By contrast there are flashes of clever and off-beat dialogue such as the battlefield exchange between T'Pol and Ambassador Soval, which "Cease Fire" could have used more of instead of the old standbys about war, negotiation and peace that marked Combs and Plakson's repartee and any Star Trek viewer has already heard time and time again. There is just enough good dialogue in "Cease Fire" to cause one to wonder if Chris Black wasn't being held back by the producers from being a little more adventurous with the lines in a few of the key scenes. Devoting some more time to developing Shran's character with scenes that don't necessarily directly advance the plot would also be a good idea. Combs' Weyoun made quite an impression in a single episode mainly because time was dedicated to developing his race and his character even in an episode where he was doomed to be killed off by the end. By comparison we still know very little about the Andorians except that they are part of an Empire, are angry a lot of the time and don't much like the Vulcans and that isn't a lot to go on when building the identity of an entire species.

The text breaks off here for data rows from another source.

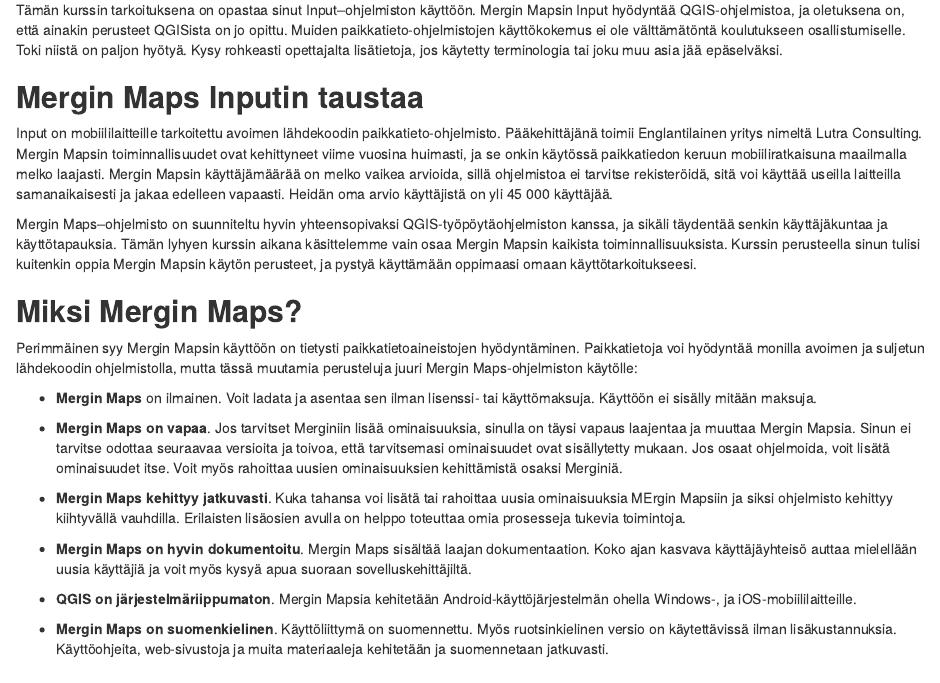
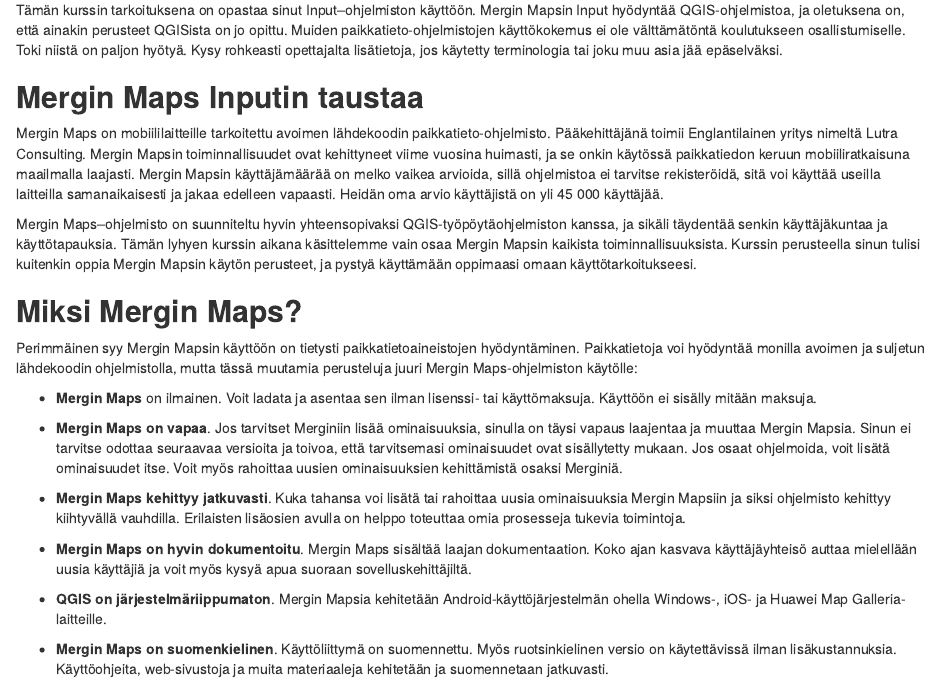
Before and after one commit to GispoCoding/GS017_Paikkatiedon_mobiilikeruu_MerginMapsilla, an R Markdown document (src/index.Rmd): the page in a window 1100 px wide, from 660 px down. Rendered offline with R 4.5, knitr and Pandoc, with nearby package versions; drawn as R Markdown's standard HTML page in place of the format the file asks for.

Commit message:
Muutamia pieniä korjauksia

```diff
--- a/src/index.Rmd
+++ b/src/index.Rmd
@@ -26,7 +26,7 @@
 
 ## **Mergin Maps Inputin taustaa**
 
-Input on mobiililaitteille tarkoitettu avoimen lähdekoodin paikkatieto-ohjelmisto. Pääkehittäjänä toimii Englantilainen yritys nimeltä Lutra Consulting. Mergin Mapsin toiminnallisuudet ovat kehittyneet viime vuosina huimasti, ja se onkin käytössä paikkatiedon keruun mobiiliratkaisuna maailmalla melko laajasti. Mergin Mapsin käyttäjämäärää on melko vaikea arvioida, sillä ohjelmistoa ei tarvitse rekisteröidä, sitä voi käyttää useilla laitteilla samanaikaisesti ja jakaa edelleen vapaasti. Heidän oma arvio käyttäjistä on yli 45 000 käyttäjää.
+Mergin Maps on mobiililaitteille tarkoitettu avoimen lähdekoodin paikkatieto-ohjelmisto. Pääkehittäjänä toimii Englantilainen yritys nimeltä Lutra Consulting. Mergin Mapsin toiminnallisuudet ovat kehittyneet viime vuosina huimasti, ja se onkin käytössä paikkatiedon keruun mobiiliratkaisuna maailmalla laajasti. Mergin Mapsin käyttäjämäärää on melko vaikea arvioida, sillä ohjelmistoa ei tarvitse rekisteröidä, sitä voi käyttää useilla laitteilla samanaikaisesti ja jakaa edelleen vapaasti. Heidän oma arvio käyttäjistä on yli 45 000 käyttäjää.
 
 Mergin Maps--ohjelmisto on suunniteltu hyvin yhteensopivaksi QGIS-työpöytäohjelmiston kanssa, ja sikäli täydentää senkin käyttäjäkuntaa ja käyttötapauksia. Tämän lyhyen kurssin aikana käsittelemme vain osaa Mergin Mapsin kaikista toiminnallisuuksista. Kurssin perusteella sinun tulisi kuitenkin oppia Mergin Mapsin käytön perusteet, ja pystyä käyttämään oppimaasi omaan käyttötarkoitukseesi.
 
@@ -38,11 +38,11 @@
 
 -   **Mergin Maps on vapaa**. Jos tarvitset Merginiin lisää ominaisuuksia, sinulla on täysi vapaus laajentaa ja muuttaa Mergin Mapsia. Sinun ei tarvitse odottaa seuraavaa versioita ja toivoa, että tarvitsemasi ominaisuudet ovat sisällytetty mukaan. Jos osaat ohjelmoida, voit lisätä ominaisuudet itse. Voit myös rahoittaa uusien ominaisuuksien kehittämistä osaksi Merginiä.
 
--   **Mergin Maps kehittyy jatkuvasti**. Kuka tahansa voi lisätä tai rahoittaa uusia ominaisuuksia MErgin Mapsiin ja siksi ohjelmisto kehittyy kiihtyvällä vauhdilla. Erilaisten lisäosien avulla on helppo toteuttaa omia prosesseja tukevia toimintoja.
+-   **Mergin Maps kehittyy jatkuvasti**. Kuka tahansa voi lisätä tai rahoittaa uusia ominaisuuksia Mergin Mapsiin ja siksi ohjelmisto kehittyy kiihtyvällä vauhdilla. Erilaisten lisäosien avulla on helppo toteuttaa omia prosesseja tukevia toimintoja.
 
 -   **Mergin Maps on hyvin dokumentoitu**. Mergin Maps sisältää laajan dokumentaation. Koko ajan kasvava käyttäjäyhteisö auttaa mielellään uusia käyttäjiä ja voit myös kysyä apua suoraan sovelluskehittäjiltä.
 
--   **QGIS on järjestelmäriippumaton**. Mergin Mapsia kehitetään Android-käyttöjärjestelmän ohella Windows-, ja iOS-mobiililaitteille.
+-   **QGIS on järjestelmäriippumaton**. Mergin Mapsia kehitetään Android-käyttöjärjestelmän ohella Windows-, iOS- ja Huawei Map Galleria- laitteille.
 
 -   **Mergin Maps on suomenkielinen**. Käyttöliittymä on suomennettu. Myös ruotsinkielinen versio on käytettävissä ilman lisäkustannuksia. Käyttöohjeita, web-sivustoja ja muita materiaaleja kehitetään ja suomennetaan jatkuvasti.
 
```
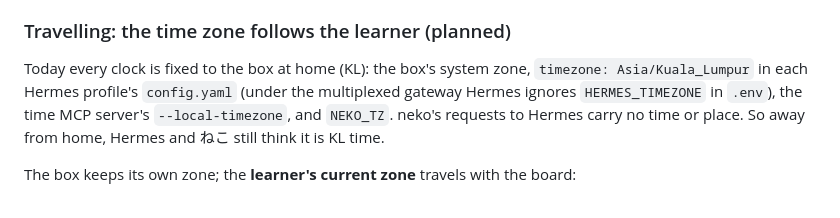
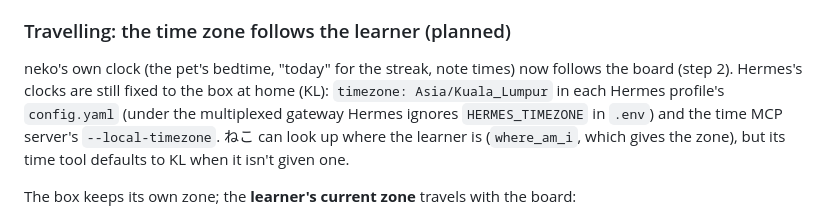
Before and after one commit to jingen11/neko, a Markdown page: docs/ARCHITECTURE.md, the part around the change. GitHub-like rendering.

```diff
--- a/docs/ARCHITECTURE.md
+++ b/docs/ARCHITECTURE.md
@@ -84,7 +84,7 @@ The board has no GNSS receiver, so location comes from a small external module w
 
 ### Travelling: the time zone follows the learner (planned)
 
-Today every clock is fixed to the box at home (KL): the box's system zone, `timezone: Asia/Kuala_Lumpur` in each Hermes profile's `config.yaml` (under the multiplexed gateway Hermes ignores `HERMES_TIMEZONE` in `.env`), the time MCP server's `--local-timezone`, and `NEKO_TZ`. neko's requests to Hermes carry no time or place. So away from home, Hermes and ねこ still think it is KL time.
+neko's own clock (the pet's bedtime, "today" for the streak, note times) now follows the board (step 2). Hermes's clocks are still fixed to the box at home (KL): `timezone: Asia/Kuala_Lumpur` in each Hermes profile's `config.yaml` (under the multiplexed gateway Hermes ignores `HERMES_TIMEZONE` in `.env`) and the time MCP server's `--local-timezone`. ねこ can look up where the learner is (`where_am_i`, which gives the zone), but its time tool defaults to KL when it isn't given one.
 
 The box keeps its own zone; the **learner's current zone** travels with the board:
 
```
Also changed, not shown: firmware/README.md (+3 -2 lines).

"Cease Fire," though is a good place to start laying the ground work. Shran here develops more of a personality and thus an identity and even a sense of humor. Ambassador Soval gets a background and a history and a somewhat dry sense of humor of his own. Archer manages to go through most of the episode acting like an able and competent Starship Captain who can think on his feet without behaving foolishly and can act as a diplomat instead of ranting over the slightest insult. T'Pol manages to get more relevant character development in an episode not even centered around her, than she did in the T'Pol-centered "Stigma." Phlox manages to steal another sickbay scene that doesn't even center around him and Trip gets another moment in the sun.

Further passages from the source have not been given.